Paper notebooking, that is.
I’ve always been partial to pen and paper, probably because I grew up without computers. I still write all of the first drafts of my short stories in a notebook, and only then transfer them into Word. Over the past few years, I’ve been under the sad impression that I’m one of those hopeless dinosaurs, clinging to the ways of the past. Sort of like my fiction writing college professor who insisted on typing all of her novels on an old typewriter.
But now here comes Julian Assange to rock my world, as always. Use a condom, Julian! Heh…sorry about that. It turns out (and it comes as no big surprise) that our iPhone conversations are being intercepted, our Web surfing is under surveillance.

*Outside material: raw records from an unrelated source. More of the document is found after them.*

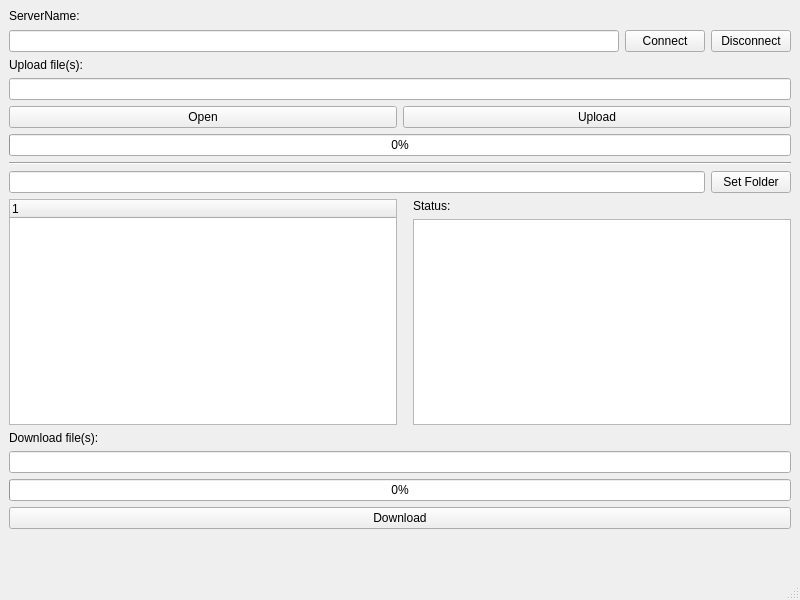
Qt form tebrafile/mainwindow.ui (MATF-RS20/RS022-tebrafile) before a commit.
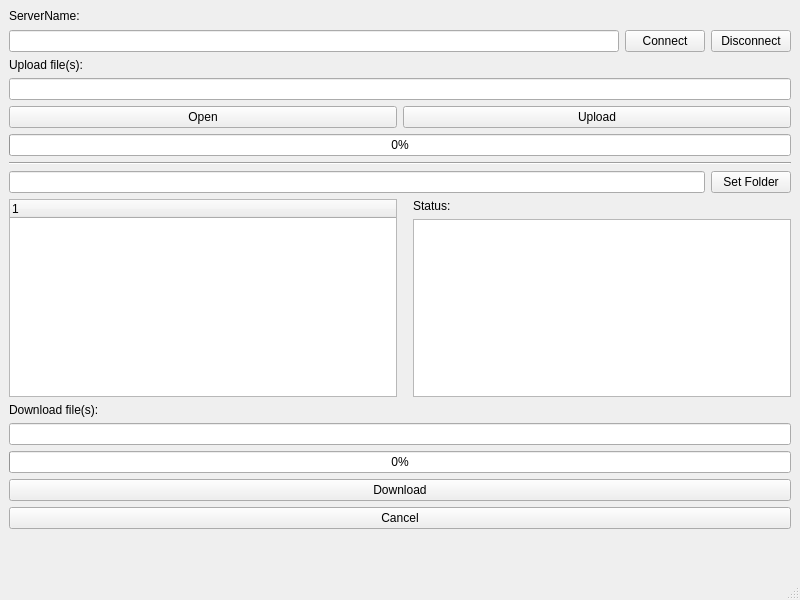
The same form after that commit.

```diff
--- a/tebrafile/mainwindow.ui
+++ b/tebrafile/mainwindow.ui
@@ -173,6 +173,13 @@
       </property>
      </widget>
     </item>
+    <item>
+     <widget class="QPushButton" name="downloadCancel">
+      <property name="text">
+       <string>Cancel</string>
+      </property>
+     </widget>
+    </item>
     <item>
      <spacer name="verticalSpacer">
       <property name="orientation">
```
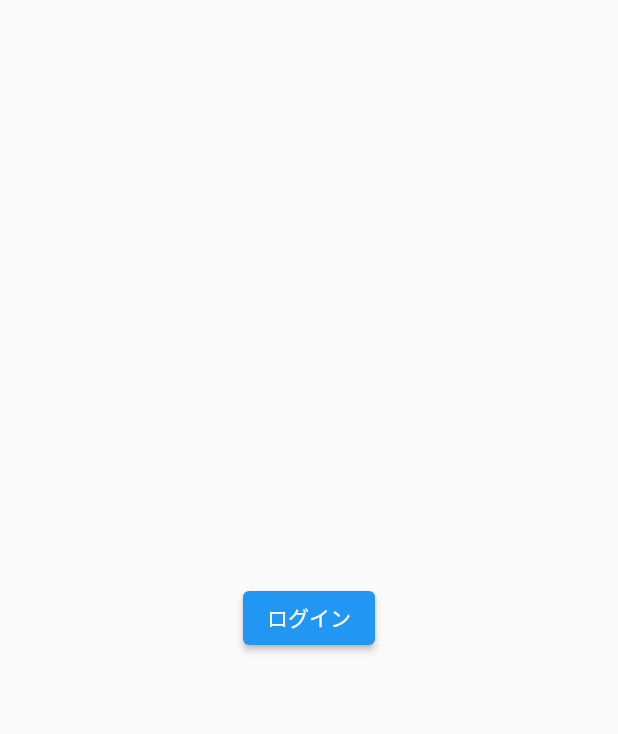
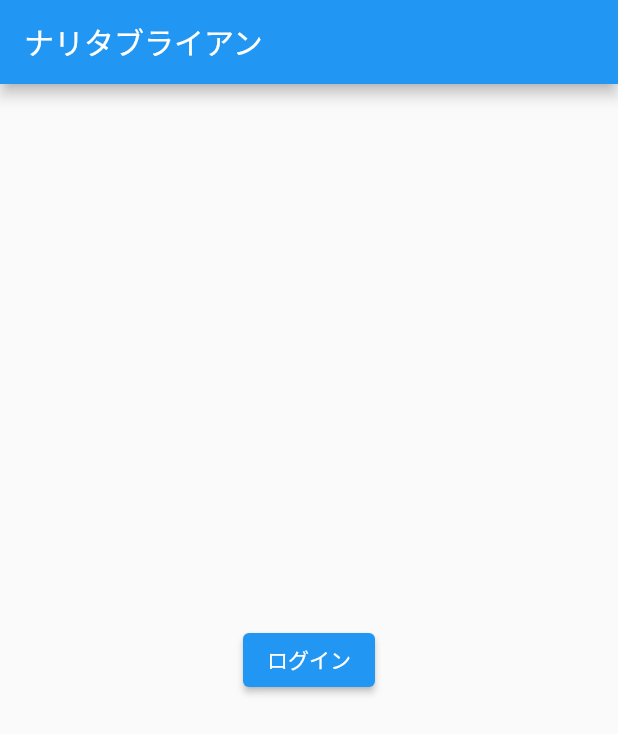
Before and after one commit to yattinda/flutter2_firebase, a Flutter app: the screen it shows after launch, on a phone screen of 412 x 824 dp. Shown: the top 734 px of the screen. Run offline on Flutter 3.47's test engine with Material 2 defaults, Android fonts, the phone set to English and light mode, and no system bars; our stand-ins replace firebase_auth, firebase_core, google_sign_in; accounts and stored records are empty.

Commit message:
Add appBar & Fix indent

```diff
--- a/lib/main.dart
+++ b/lib/main.dart
@@ -30,6 +30,9 @@ class HomePage extends StatelessWidget {
   @override
   Widget build(BuildContext context) {
     return Scaffold(
+      appBar: AppBar(
+        title: Text('ナリタブライアン'),
+      ),
       body: Center(
         child: Column(
           mainAxisAlignment: MainAxisAlignment.center,
@@ -42,8 +45,7 @@ class HomePage extends StatelessWidget {
                       return LoginPage();
                     }),
                   );
-                }
-            )
+                })
           ],
         ),
       ),
@@ -67,8 +69,7 @@ class ChatPage extends StatelessWidget {
                     return LoginPage();
                   }),
                 );
-            }
-          ),
+              }),
         ],
       ),
       floatingActionButton: FloatingActionButton(
```
Lines whose indentation alone changed are shown as unchanged.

Leading me to the scary question…especially as an Internet addict…what if one day I am forced to disconnect?
I’ve been fortunate to grow up with parents who participated in a computer-free protest movement back in Poland. These are the techniques which an American resistance may have to use in some bleak future world. Illicit pamphlets on illegal printing presses. Scattering paper leaflets. Manifestoes on walls. Good old word of mouth.
Yes, all these are far less quick and efficient methods of communication than my posting this blog right now to a theoretically unlimited audience. We’ve all seen the social networking potential of the Arab Spring. But what happens when the online system is controlled by the government we oppose? What if we can’t use it to resist, precisely because the system is used to monitor our resistance?
If nothing else, I can envision a time when I will once again have to confine my thoughts and opinions to the pages of my private notebook, where they can’t be read, instead of putting them here on my blog. I hope that day never comes. But I’m keeping a blank page of paper at my bedside, just in case.